### Given information
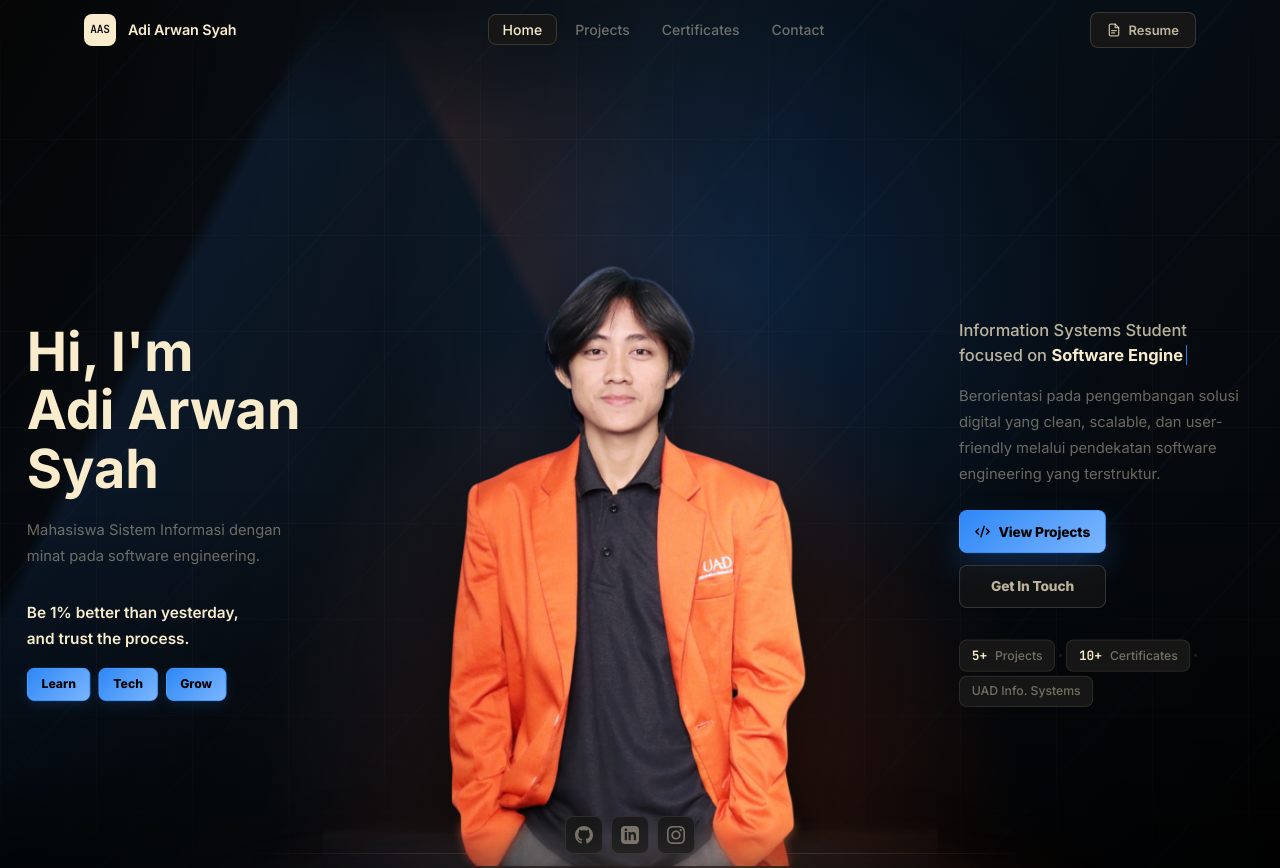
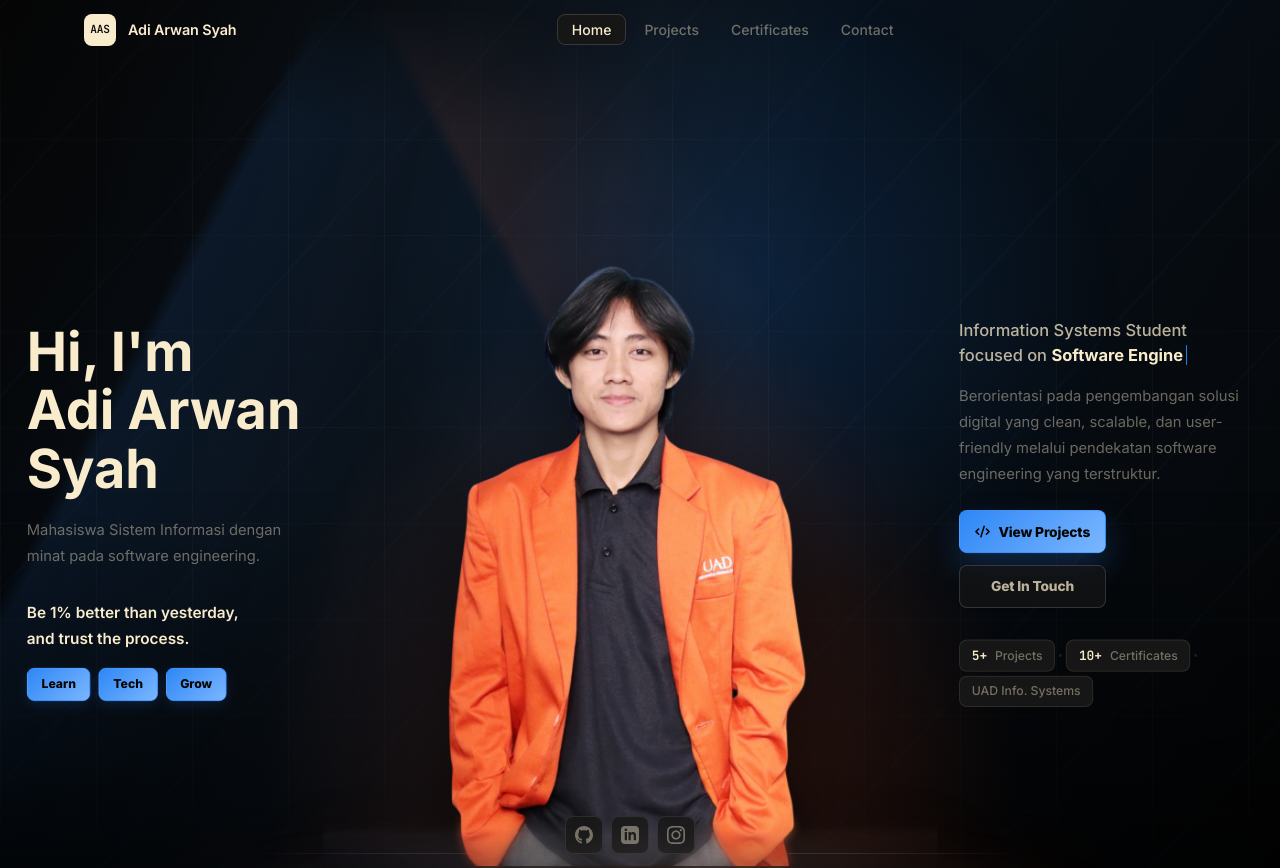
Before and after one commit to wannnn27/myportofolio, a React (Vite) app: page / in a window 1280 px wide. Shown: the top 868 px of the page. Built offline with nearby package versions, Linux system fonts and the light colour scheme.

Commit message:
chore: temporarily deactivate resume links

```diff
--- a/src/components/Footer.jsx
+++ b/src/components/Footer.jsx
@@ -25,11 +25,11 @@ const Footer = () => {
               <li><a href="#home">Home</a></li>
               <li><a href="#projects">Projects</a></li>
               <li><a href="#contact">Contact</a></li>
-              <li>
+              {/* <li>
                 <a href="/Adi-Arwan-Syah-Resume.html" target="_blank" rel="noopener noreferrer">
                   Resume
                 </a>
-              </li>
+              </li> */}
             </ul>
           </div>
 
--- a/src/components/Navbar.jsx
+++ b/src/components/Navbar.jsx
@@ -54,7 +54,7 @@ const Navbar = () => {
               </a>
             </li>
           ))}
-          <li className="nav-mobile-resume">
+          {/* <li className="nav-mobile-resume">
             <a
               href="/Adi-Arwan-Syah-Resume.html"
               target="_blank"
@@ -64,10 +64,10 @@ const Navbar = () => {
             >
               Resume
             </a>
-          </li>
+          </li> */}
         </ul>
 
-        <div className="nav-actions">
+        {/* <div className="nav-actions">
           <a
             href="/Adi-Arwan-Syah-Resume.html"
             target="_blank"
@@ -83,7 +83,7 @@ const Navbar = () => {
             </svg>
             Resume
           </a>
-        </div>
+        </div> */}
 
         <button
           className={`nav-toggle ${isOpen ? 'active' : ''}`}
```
...
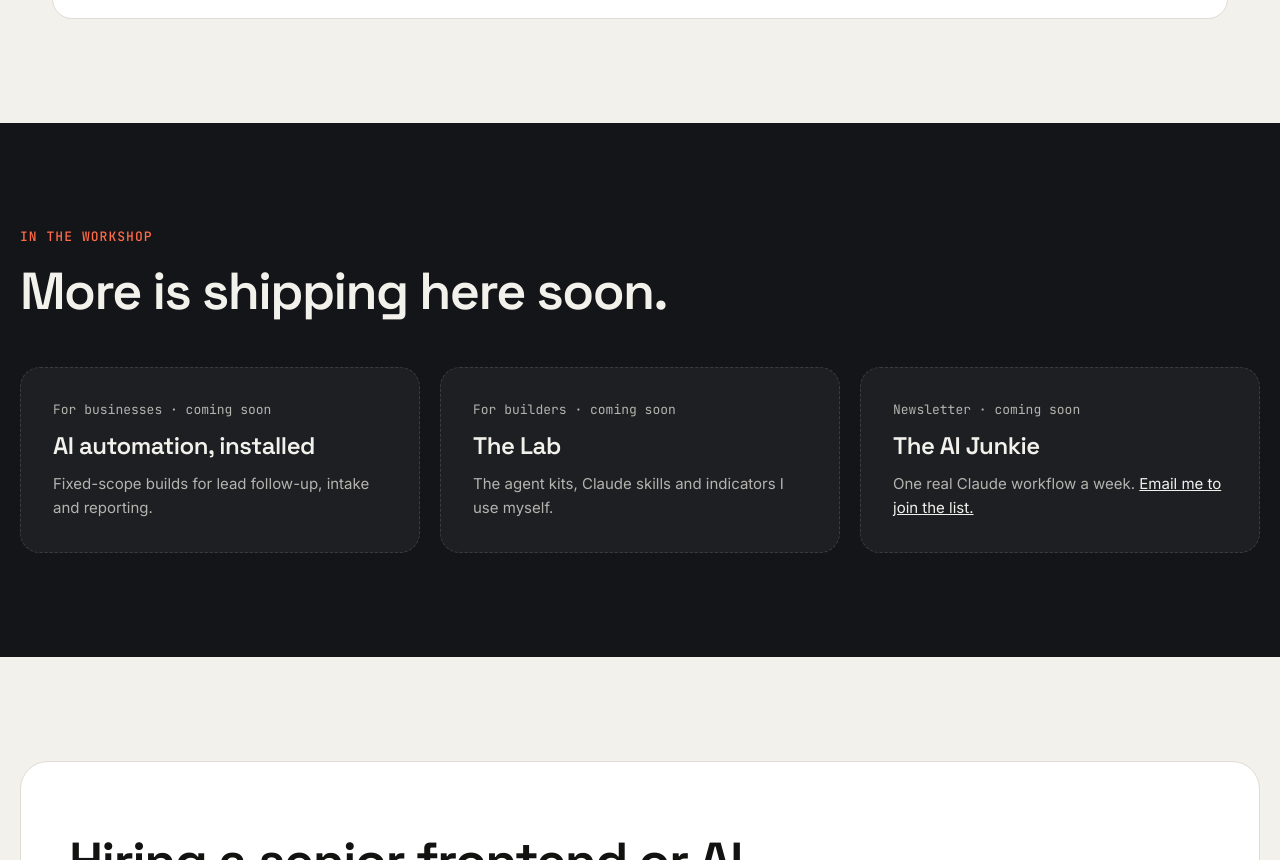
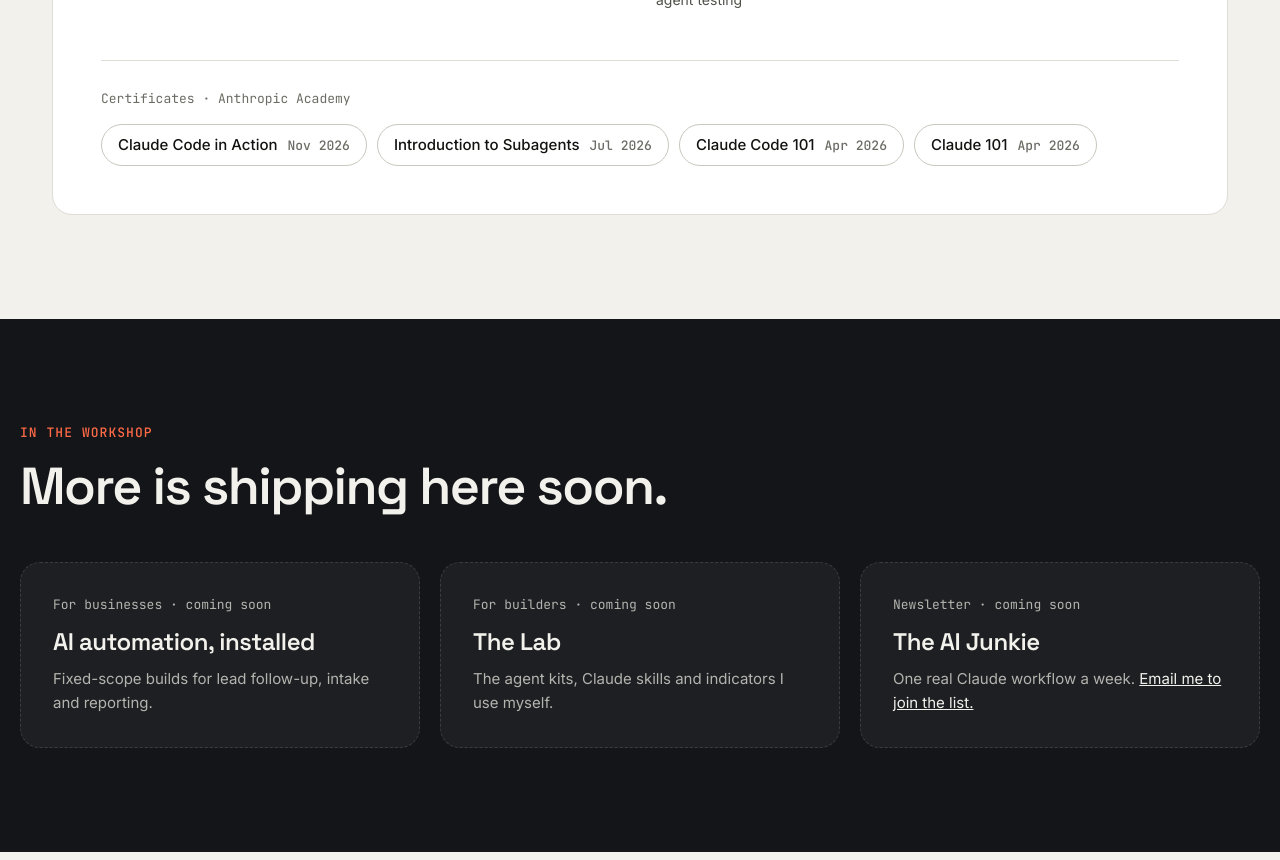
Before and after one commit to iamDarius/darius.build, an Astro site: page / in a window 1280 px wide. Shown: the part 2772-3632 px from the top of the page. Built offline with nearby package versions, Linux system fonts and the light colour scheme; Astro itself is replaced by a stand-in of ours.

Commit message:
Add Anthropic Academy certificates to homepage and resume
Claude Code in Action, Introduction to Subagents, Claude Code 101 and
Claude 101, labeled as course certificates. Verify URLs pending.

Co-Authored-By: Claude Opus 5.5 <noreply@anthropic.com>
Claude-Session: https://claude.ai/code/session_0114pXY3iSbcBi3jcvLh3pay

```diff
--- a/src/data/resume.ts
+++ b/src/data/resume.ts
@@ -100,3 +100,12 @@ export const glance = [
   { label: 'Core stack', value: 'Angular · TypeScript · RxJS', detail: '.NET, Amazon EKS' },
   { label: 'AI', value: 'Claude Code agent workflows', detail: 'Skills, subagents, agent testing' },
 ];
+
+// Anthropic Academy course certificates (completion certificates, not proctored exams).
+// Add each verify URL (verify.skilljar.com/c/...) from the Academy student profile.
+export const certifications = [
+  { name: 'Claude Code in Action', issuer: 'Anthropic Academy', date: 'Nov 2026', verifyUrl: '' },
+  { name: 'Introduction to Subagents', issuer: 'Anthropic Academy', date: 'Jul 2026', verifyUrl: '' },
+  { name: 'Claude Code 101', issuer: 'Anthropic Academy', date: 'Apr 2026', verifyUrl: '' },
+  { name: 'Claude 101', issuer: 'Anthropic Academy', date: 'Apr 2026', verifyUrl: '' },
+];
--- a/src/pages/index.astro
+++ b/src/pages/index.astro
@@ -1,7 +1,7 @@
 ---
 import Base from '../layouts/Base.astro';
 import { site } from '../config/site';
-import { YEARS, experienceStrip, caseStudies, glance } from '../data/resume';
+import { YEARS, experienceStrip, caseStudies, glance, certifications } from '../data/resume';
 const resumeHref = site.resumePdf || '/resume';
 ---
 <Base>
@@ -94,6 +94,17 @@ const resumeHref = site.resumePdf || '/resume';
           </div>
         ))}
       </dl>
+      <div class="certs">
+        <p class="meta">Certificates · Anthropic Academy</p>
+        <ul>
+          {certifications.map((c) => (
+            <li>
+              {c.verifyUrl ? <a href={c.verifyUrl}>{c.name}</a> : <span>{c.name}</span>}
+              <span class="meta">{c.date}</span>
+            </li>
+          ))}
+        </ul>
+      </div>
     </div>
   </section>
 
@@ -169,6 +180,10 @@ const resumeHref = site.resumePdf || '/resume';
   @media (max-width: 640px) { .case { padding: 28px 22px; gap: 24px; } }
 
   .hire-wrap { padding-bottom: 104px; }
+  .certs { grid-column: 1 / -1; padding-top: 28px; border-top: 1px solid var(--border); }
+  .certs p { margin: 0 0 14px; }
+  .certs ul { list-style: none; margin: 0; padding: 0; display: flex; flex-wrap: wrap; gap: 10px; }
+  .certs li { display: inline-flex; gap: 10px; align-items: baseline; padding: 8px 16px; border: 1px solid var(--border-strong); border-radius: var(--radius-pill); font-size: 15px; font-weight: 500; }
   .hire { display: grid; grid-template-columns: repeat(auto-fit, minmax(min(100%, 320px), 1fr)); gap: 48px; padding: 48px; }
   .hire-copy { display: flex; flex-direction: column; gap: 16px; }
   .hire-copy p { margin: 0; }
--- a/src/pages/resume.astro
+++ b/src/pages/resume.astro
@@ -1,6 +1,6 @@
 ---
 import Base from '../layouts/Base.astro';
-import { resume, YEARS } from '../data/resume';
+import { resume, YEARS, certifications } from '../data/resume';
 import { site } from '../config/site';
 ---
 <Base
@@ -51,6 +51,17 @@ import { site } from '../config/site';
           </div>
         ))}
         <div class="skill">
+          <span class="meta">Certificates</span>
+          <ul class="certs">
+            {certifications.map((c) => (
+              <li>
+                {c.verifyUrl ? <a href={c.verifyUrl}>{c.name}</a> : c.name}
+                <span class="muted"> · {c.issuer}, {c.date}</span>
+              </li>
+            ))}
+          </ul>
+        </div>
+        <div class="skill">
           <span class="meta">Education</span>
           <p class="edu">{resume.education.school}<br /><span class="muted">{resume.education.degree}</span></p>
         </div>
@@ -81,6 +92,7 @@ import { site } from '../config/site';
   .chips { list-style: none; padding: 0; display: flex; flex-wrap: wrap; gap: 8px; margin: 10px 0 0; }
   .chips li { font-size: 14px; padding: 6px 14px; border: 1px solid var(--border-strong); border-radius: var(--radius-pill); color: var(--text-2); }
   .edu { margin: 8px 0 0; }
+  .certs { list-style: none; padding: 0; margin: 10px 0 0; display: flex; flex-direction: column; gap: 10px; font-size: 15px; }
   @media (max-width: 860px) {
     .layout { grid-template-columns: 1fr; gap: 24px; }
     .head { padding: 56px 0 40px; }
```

### Work to complete
Filter the listing above for the string "light" and copy every matching line.

### Answer area
Before and after one commit to wannnn27/myportofolio, a React (Vite) app: page / in a window 1280 px wide. Shown: the top 868 px of the page. Built offline with nearby package versions, Linux system fonts and the light colour scheme.
Before and after one commit to iamDarius/darius.build, an Astro site: page / in a window 1280 px wide. Shown: the part 2772-3632 px from the top of the page. Built offline with nearby package versions, Linux system fonts and the light colour scheme; Astro itself is replaced by a stand-in of ours.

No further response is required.